- Place chocolate in a small microwave-safe bowl. Microwave on Medium, stirring every 20 seconds, until melted, 1 to 2 minutes.
- Whisk egg yolk and cream in a medium bowl until combined. Whisk in the chocolate until smooth, then whisk in flour and cinnamon until incorporated.
- Beat egg whites and salt in a medium bowl with an electric mixer on high speed until soft peaks form. Beat in the remaining 2 tablespoons sugar in four additions, until stiff, glossy peaks form.
- Using a rubber spatula, gently fold half the beaten whites into the chocolate mixture until fairly smooth; then gently fold this combined mixture back into the remaining egg whites until no white streaks remain. Divide between the prepared ramekins and place on a baking sheet. Bake until puffed and firm to the touch, 18 to 22 minutes. Dust with confectioners’ sugar, if desired. Serve immediately.
click here for the original recipe with tips and nutrition–courtesy of eatingwell.com
Do you have any tips for making souffle?
There’s a term for this—“baby-led weaning.” The definition is allowing infants “wean” themselves away from breast milk or formula by self-feeding tiny bits of cut-up foods, rather than being spoon-fed by their parents. The study had parents filled out surveys about their babies’ feeding and weaning practices, their infant’s favorite foods, and height and weight. There were 155 children aged 20 months to 6.5 years old in this study.
The results showed that on average, the baby-led group were at a healthy weight compared to the spoon-fed kids who were more likely to be overweight. The interesting part was that the finger-fed babies preferred to eat carbs (i.e. bread) over sweet foods and the spoon-fed kids liked sweet foods the most. The researchers also accounted for other factors for their weight such as family income and family history of obesity.
Researchers suggest that by having babies feed themselves, it may help babies become more aware of their own appetite and eating habits and discourage anxious parents from feeding their infants too much food.
What do you think of this study? Do you see any danger from this?
Read the original article here—Times Healthland
A new study reported in the Journal of the American Medical Association and the European Society of Cardiology Congress discovered a certain enzyme that could be linked to both heart disease and cancer. By measuring this enzyme in blood, it could serve as an early predictor of who is most likely going to die from these health problems.

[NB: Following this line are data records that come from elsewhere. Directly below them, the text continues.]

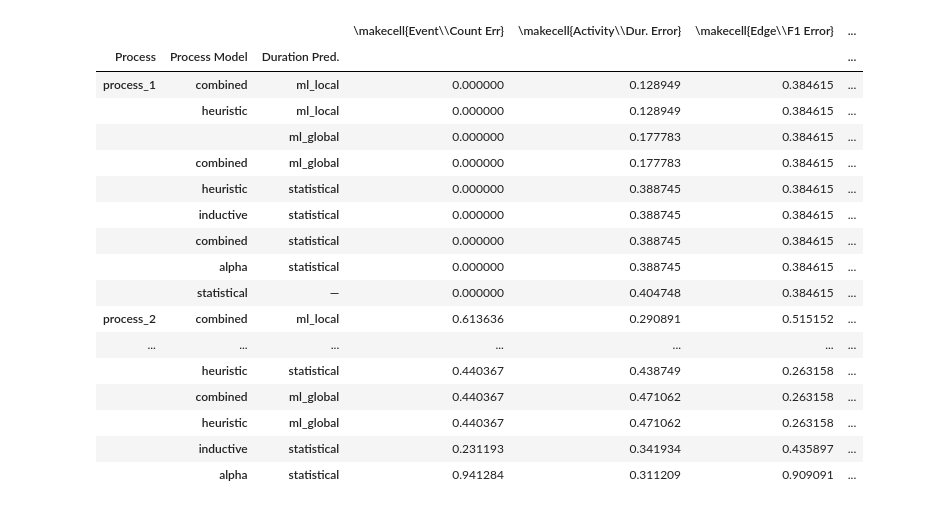
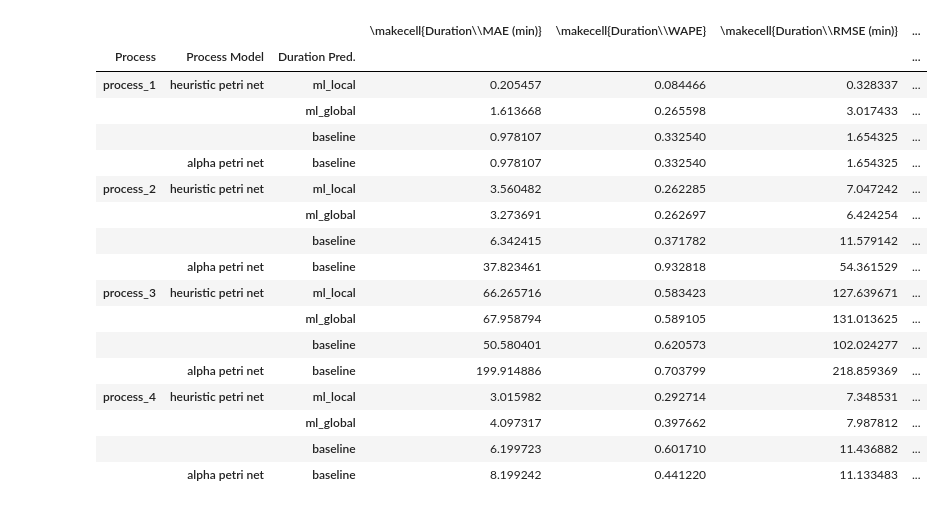
Before and after one commit to zapataunipaderborn/process_energy_demand_modelling, a Jupyter notebook: src/results_latex_table.ipynb, the cells around one changed output. Cells and saved outputs as stored; diff of their text form; code cells hidden in the pictures.

```diff
--- a/src/results_latex_table.ipynb
+++ b/src/results_latex_table.ipynb
@@ -48,7 +48,7 @@ def display_mode(m):
         return rest[:-len('_ml_plus_global')] + ' / ml_global'
     if rest.endswith('_ml_plus_per_act'):
         return rest[:-len('_ml_plus_per_act')] + ' / ml_local'
-    return rest + ' / statistical'
+    return rest + ' / baseline'
 
 df['mode_label'] = df['mode'].map(display_mode)
 # %%
@@ -88,20 +109,67 @@ Modes: ['statistical', 'alpha / statistical', 'heuristic / statistical', 'induct
 # %%
 # ── Build table: rows=(process, process model, duration pred), cols=metrics ───
+
+def pick_best_algo(proc_df, split_prefix):
+    """Best petri net algo among {heuristic, inductive, ilp} by combined metric score."""
+    candidates = ['heuristic', 'inductive', 'ilp']
+    base_modes = [f'petri_net_{a}' for a in candidates]
+    sub = proc_df[proc_df['mode'].isin(base_modes)]
+    if sub.empty:
+        return candidates[0]
+    _score_cols = [c for c in [
+        split_prefix + 'conformance_metrics_fitness',
+        split_prefix + 'conformance_metrics_precision',
+        split_prefix + 'control_flow_metrics_edge_f1_score',
+    ] if c in sub.columns]
+    scores = pd.Series(0.0, index=sub.index)
+    for c in _score_cols:
+        scores = scores + sub[c].fillna(0)
+    best_mode = sub.loc[scores.idxmax(), 'mode']
+    return best_mode.replace('petri_net_', '')
+
+def make_mode_label(mode, best_algo):
+    pn = f'{best_algo} petri net'
+    if mode == 'petri_net_alpha':
+        return 'alpha petri net / baseline'
+    if mode == f'petri_net_{best_algo}':
+        return f'{pn} / baseline'
+    if mode == f'petri_net_{best_algo}_ml_plus_global':
+        return f'{pn} / ml_global'
+    if mode == f'petri_net_{best_algo}_ml_plus_per_act':
+        return f'{pn} / ml_local'
+    return mode
+
 def split_mode(label):
     if ' / ' in label:
         left, right = label.split(' / ', 1)
         return left.strip(), right.strip()
     return label, '—'
 
-overall_col = split_prefix + 'overall_error'
-
 frames = []
 for proc in processes:
     sub = df[df['process'] == proc].copy()
-    # Sort best (lowest overall error) first
-    if overall_col in sub.columns:
-        sub = sub.sort_values(overall_col, ascending=True)
+    best_algo = pick_best_algo(sub, split_prefix)
+    print(f'{proc}: best_algo = {best_algo}')
+
+    modes_to_show = [
+        'petri_net_alpha',
+        f'petri_net_{best_algo}',
+        f'petri_net_{best_algo}_ml_plus_global',
+        f'petri_net_{best_algo}_ml_plus_per_act',
+    ]
+    sub = sub[sub['mode'].isin(modes_to_show)].copy()
+    sub['mode_label'] = sub['mode'].apply(lambda m: make_mode_label(m, best_algo))
+
+    # ml_local first, ml_global second, baseline (best net) third, alpha last
+    pn = f'{best_algo} petri net'
+    row_order = [
+        f'{pn} / ml_local',
+        f'{pn} / ml_global',
+        f'{pn} / baseline',
+        'alpha petri net / baseline',
+    ]
     sub = sub.set_index('mode_label')[metric_cols]
+    sub = sub.reindex([r for r in row_order if r in sub.index])
     sub.columns = [METRIC_LABELS.get(c, c) for c in sub.columns]
     pmodel, dpred = zip(*[split_mode(m) for m in sub.index])
     sub.index = pd.MultiIndex.from_arrays(
@@ -116,20 +188,20 @@ table
-|  |  |  | \makecell{Event\\Count Err} | \makecell{Activity\\Dur. Error} | \makecell{Edge\\F1 Error} | ... |
+|  |  |  | \makecell{Duration\\MAE (min)} | \makecell{Duration\\WAPE} | \makecell{Duration\\RMSE (min)} | ... |
 | Process | Process Model | Duration Pred. |  |  |  | ... |
-| process_1 | combined | ml_local | 0.000000 | 0.128949 | 0.384615 | ... |
-|  | heuristic | ml_local | 0.000000 | 0.128949 | 0.384615 | ... |
-|  |  | ml_global | 0.000000 | 0.177783 | 0.384615 | ... |
-|  | combined | ml_global | 0.000000 | 0.177783 | 0.384615 | ... |
-|  | heuristic | statistical | 0.000000 | 0.388745 | 0.384615 | ... |
-|  | inductive | statistical | 0.000000 | 0.388745 | 0.384615 | ... |
-|  | combined | statistical | 0.000000 | 0.388745 | 0.384615 | ... |
-|  | alpha | statistical | 0.000000 | 0.388745 | 0.384615 | ... |
-|  | statistical | — | 0.000000 | 0.404748 | 0.384615 | ... |
-| process_2 | combined | ml_local | 0.613636 | 0.290891 | 0.515152 | ... |
-| ... | ... | ... | ... | ... | ... | ... |
-|  | heuristic | statistical | 0.440367 | 0.438749 | 0.263158 | ... |
-|  | combined | ml_global | 0.440367 | 0.471062 | 0.263158 | ... |
-|  | heuristic | ml_global | 0.440367 | 0.471062 | 0.263158 | ... |
-|  | inductive | statistical | 0.231193 | 0.341934 | 0.435897 | ... |
-|  | alpha | statistical | 0.941284 | 0.311209 | 0.909091 | ... |
+| process_1 | heuristic petri net | ml_local | 0.205457 | 0.084466 | 0.328337 | ... |
+|  |  | ml_global | 1.613668 | 0.265598 | 3.017433 | ... |
+|  |  | baseline | 0.978107 | 0.332540 | 1.654325 | ... |
+|  | alpha petri net | baseline | 0.978107 | 0.332540 | 1.654325 | ... |
+| process_2 | heuristic petri net | ml_local | 3.560482 | 0.262285 | 7.047242 | ... |
+|  |  | ml_global | 3.273691 | 0.262697 | 6.424254 | ... |
+|  |  | baseline | 6.342415 | 0.371782 | 11.579142 | ... |
+|  | alpha petri net | baseline | 37.823461 | 0.932818 | 54.361529 | ... |
+| process_3 | heuristic petri net | ml_local | 66.265716 | 0.583423 | 127.639671 | ... |
+|  |  | ml_global | 67.958794 | 0.589105 | 131.013625 | ... |
+|  |  | baseline | 50.580401 | 0.620573 | 102.024277 | ... |
+|  | alpha petri net | baseline | 199.914886 | 0.703799 | 218.859369 | ... |
+| process_4 | heuristic petri net | ml_local | 3.015982 | 0.292714 | 7.348531 | ... |
+|  |  | ml_global | 4.097317 | 0.397662 | 7.987812 | ... |
+|  |  | baseline | 6.199723 | 0.601710 | 11.436882 | ... |
+|  | alpha petri net | baseline | 8.199242 | 0.441220 | 11.133483 | ... |
 # %%
 # ── LaTeX output ──────────────────────────────────────────────────────────────
```
Also changed, not shown: parts of 11 cells of this notebook, 5 other files.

The study had almost 2,000 participants joined in two separate long-term trials where the researchers measured the level of cathepsin S, an enzyme involved in breaking up proteins. They followed the participants for 12.5 years and found that, “those who have the highest level of cathepsin S were more likely to die than those with lower or half of those levels.”

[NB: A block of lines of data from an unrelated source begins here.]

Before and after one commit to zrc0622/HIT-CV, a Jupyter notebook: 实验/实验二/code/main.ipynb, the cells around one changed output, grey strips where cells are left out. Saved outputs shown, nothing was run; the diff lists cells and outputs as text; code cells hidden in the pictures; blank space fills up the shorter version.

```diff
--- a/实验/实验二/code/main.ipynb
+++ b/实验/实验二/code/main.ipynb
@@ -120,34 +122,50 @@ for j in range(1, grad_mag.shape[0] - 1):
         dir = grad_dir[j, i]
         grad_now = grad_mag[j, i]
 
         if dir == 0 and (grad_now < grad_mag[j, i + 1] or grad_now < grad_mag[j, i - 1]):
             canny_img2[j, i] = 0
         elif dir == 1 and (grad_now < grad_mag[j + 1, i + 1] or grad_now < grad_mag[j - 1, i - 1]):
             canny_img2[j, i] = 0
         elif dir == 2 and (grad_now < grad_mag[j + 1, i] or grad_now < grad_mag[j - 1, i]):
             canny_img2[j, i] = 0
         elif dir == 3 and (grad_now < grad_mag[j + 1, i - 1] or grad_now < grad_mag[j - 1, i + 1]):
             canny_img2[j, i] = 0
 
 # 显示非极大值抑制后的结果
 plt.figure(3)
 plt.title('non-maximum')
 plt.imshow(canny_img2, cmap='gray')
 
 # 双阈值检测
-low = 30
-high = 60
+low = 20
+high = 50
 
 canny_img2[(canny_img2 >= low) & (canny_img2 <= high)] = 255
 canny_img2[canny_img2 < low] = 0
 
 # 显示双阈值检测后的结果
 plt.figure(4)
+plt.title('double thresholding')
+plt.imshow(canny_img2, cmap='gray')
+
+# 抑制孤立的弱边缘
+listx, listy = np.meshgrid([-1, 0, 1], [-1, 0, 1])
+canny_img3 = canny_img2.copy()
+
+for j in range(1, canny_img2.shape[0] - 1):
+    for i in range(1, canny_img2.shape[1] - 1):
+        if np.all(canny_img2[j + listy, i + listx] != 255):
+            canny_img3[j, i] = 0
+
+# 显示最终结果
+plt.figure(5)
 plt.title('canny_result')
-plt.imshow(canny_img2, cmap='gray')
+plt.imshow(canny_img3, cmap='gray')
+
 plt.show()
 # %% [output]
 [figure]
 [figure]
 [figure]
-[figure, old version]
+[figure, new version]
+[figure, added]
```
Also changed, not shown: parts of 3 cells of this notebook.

It is yet to be clear how cathepsin S might be related to heart disease or cancer, but this study is the first to find a marker associated both these leading killers of U.S adults. Overall, it is too early to know if cathepsin S will be handy in predicting who has the greatest risk, but already pharmaceutical companies are keeping their eyes on the progress.
Read the original article here-courtesy of Times Heathland
What do you think of this new study?